Web document revisions
________________________
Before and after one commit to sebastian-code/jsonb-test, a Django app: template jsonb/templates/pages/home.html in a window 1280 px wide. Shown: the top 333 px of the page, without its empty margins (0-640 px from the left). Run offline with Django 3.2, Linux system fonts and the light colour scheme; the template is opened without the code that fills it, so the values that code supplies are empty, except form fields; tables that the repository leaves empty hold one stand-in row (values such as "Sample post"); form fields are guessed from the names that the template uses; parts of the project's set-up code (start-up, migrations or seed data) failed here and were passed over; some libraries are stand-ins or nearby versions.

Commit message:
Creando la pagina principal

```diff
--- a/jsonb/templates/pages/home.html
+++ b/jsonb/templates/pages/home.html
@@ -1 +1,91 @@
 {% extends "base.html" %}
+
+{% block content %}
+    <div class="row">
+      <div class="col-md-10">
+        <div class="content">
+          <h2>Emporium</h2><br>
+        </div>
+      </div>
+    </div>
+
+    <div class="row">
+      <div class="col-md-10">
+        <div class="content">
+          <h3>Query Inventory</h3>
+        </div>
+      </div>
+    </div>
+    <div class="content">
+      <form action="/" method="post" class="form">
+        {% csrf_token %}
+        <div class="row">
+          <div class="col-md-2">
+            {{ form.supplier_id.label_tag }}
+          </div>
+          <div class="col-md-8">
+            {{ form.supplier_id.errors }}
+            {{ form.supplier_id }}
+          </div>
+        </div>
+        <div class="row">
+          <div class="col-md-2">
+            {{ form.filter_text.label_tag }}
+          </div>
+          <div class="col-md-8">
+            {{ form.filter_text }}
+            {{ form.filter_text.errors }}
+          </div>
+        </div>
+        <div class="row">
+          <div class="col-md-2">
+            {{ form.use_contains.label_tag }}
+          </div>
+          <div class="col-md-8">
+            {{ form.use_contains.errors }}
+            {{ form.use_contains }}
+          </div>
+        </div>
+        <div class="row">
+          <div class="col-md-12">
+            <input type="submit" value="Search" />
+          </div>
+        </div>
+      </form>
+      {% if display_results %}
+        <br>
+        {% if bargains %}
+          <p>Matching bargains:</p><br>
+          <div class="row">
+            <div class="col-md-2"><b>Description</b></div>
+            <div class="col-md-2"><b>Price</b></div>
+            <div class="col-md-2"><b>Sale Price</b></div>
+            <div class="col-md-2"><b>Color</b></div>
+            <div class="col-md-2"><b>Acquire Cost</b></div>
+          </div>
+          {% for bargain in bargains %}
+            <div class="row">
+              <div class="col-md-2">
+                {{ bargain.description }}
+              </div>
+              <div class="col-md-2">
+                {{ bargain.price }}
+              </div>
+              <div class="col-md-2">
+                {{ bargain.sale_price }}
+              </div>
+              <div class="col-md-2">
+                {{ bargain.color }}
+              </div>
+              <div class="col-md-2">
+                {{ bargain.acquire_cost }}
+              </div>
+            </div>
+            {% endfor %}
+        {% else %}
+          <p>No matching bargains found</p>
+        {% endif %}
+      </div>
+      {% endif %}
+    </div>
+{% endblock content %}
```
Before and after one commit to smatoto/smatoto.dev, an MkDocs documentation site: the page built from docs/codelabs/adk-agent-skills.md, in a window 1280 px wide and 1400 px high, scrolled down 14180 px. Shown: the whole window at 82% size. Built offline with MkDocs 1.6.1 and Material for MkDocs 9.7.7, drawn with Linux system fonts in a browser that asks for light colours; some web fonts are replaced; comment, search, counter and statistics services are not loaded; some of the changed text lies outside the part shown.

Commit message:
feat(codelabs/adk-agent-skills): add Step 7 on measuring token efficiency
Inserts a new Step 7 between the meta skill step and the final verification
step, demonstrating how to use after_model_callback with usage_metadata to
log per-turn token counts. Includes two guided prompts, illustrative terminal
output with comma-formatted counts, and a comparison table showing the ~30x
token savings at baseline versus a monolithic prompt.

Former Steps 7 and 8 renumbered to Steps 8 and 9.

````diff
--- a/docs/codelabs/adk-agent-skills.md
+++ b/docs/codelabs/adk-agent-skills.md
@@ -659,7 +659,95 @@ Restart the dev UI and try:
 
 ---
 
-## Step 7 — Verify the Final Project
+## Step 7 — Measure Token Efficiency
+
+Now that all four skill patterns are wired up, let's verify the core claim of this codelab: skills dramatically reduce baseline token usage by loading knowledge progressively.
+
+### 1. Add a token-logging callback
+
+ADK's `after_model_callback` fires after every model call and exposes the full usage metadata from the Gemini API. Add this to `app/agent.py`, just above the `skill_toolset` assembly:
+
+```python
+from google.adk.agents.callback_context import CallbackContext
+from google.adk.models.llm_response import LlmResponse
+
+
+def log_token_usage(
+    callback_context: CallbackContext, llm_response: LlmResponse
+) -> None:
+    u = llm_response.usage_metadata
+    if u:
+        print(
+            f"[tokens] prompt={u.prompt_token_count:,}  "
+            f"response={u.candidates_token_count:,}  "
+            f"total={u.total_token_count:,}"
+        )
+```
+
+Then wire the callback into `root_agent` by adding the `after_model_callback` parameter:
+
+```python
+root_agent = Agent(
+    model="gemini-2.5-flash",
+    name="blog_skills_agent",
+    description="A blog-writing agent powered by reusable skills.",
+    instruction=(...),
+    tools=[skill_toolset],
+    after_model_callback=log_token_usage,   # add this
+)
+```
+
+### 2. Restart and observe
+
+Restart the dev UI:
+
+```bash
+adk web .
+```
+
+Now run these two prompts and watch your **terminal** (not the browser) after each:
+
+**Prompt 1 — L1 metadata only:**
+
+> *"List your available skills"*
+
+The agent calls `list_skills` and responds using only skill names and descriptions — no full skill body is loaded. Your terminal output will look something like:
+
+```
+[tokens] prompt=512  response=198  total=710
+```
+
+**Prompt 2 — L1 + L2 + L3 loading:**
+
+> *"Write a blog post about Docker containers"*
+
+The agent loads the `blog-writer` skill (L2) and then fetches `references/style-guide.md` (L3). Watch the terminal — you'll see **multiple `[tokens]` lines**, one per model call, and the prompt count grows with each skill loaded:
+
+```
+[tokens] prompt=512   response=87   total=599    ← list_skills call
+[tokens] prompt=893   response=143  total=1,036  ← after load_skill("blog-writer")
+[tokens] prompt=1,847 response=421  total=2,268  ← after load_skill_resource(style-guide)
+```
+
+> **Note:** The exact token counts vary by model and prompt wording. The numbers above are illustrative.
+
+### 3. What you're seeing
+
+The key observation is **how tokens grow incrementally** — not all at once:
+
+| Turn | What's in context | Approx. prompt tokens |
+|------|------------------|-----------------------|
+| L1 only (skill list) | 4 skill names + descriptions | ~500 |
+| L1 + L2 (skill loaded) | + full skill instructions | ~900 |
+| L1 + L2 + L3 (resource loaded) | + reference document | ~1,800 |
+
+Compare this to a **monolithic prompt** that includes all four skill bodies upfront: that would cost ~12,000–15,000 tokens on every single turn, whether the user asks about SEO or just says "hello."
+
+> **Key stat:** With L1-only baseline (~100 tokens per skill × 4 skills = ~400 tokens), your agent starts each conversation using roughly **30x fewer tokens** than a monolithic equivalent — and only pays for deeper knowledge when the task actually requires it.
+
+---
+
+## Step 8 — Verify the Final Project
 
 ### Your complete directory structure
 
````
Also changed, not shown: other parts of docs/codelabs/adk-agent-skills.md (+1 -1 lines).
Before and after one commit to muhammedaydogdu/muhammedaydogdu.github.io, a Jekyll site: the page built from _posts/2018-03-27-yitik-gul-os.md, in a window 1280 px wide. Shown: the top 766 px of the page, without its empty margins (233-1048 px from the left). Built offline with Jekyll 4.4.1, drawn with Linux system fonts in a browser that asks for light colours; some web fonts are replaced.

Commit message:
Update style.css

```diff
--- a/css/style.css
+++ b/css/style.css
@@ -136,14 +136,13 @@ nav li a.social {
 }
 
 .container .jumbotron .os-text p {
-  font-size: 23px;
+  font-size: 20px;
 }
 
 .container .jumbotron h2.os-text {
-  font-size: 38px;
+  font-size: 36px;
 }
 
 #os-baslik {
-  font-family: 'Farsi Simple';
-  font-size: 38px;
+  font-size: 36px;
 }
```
________________________
§ WORK INSTRUCTION:
Above are some records; copy each line there that contains "content".

§ TASK RESULT:
+{% block content %}
+        <div class="content">
+        <div class="content">
+    <div class="content">
+{% endblock content %}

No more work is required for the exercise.